Is it the Cards or the Player?
SPOILER ALERT It is most definitely the player!
I have written before on the idea of renting cards and some of the perils of getting cards ahead of your experience. I want to highlight a Silver 3 battle that makes this point quite effectively. The battle can be replayed here: https://splinterlands.io?p=battle&id=0ddb4494a0f200029e360c4ff83d9322ac6e526f&ref=mrosen95
Here we have the set-up. Battle rules are "Keep Your Distance" and 19 Mana Cap with Earth Splinter inactive. I'm trying to complete a daily quest on the Life Splinter and my opponent goes for a Dragon inspired Fire Splinter opting for the new Air Dropped Dragon Summoner Drake of Arnak which provides +1 Shield.
He is playing 3 legendary Monsters in the form of an Elemental Phoenix: 2 magic, 5 speed, and 8 health with Flying. Backed up by Zalran Efreet: 2 magic, 2 speed, and 3 life with Life Leech. Lastly a Lord of Fire with 1 ranged, 2 speed, 4 health and Strengthen.
For my side, I've got the Prismatic Energy, Divine Healer, Air Elemental, and Furious Chicken. A side note here, the Air Elemental is one of the most underrated cards with his speed and Dodge ability. At any rate, it seems from the set-up that the Dragon team will have it.
Fast forward, the Prismatic Reflect power has been doing double duty damage and the Phoenix is wiped out.

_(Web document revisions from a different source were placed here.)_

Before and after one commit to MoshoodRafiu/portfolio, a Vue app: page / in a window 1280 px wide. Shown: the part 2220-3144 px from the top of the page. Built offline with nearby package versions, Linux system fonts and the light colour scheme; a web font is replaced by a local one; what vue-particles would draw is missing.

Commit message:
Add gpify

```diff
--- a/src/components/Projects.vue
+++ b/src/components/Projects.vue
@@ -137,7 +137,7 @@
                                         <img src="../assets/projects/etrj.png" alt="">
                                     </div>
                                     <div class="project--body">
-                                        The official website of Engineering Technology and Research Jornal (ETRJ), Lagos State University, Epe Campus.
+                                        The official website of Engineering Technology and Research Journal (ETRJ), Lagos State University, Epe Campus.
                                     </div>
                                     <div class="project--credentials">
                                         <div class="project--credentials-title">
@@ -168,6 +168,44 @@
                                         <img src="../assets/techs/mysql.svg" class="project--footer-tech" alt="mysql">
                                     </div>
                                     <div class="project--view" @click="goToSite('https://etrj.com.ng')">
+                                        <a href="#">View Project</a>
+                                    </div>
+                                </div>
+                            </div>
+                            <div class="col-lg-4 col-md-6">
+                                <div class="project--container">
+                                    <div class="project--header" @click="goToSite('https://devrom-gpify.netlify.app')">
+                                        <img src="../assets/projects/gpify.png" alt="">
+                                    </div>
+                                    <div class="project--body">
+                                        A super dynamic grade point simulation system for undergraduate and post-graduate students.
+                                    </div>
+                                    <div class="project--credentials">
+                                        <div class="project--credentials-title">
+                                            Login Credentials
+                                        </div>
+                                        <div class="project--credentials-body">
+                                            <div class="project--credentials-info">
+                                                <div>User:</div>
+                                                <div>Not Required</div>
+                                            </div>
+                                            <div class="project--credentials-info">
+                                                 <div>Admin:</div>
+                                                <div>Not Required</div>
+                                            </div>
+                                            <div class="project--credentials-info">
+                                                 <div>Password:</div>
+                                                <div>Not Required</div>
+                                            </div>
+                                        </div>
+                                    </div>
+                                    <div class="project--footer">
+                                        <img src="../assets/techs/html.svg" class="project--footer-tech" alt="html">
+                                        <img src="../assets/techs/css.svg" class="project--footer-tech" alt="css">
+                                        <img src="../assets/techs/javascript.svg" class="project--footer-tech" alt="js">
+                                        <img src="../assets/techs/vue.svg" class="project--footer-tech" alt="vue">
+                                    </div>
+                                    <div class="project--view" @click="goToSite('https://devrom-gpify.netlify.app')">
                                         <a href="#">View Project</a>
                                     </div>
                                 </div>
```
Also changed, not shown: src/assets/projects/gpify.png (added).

Until now the Efreet has been gaining a life and losing a life and the Healer has rendered the Prismatic virtually unscathed.
To My point....
Playing a handful of:
- expensive, or
- rare, or
- powerful cards
does not make a Splinterlands player. Hats off to all the elite players who have put in the time to master the subtleties of the battle effects, manage the mana cap, and truly understand the synchronicity of the Monster selection.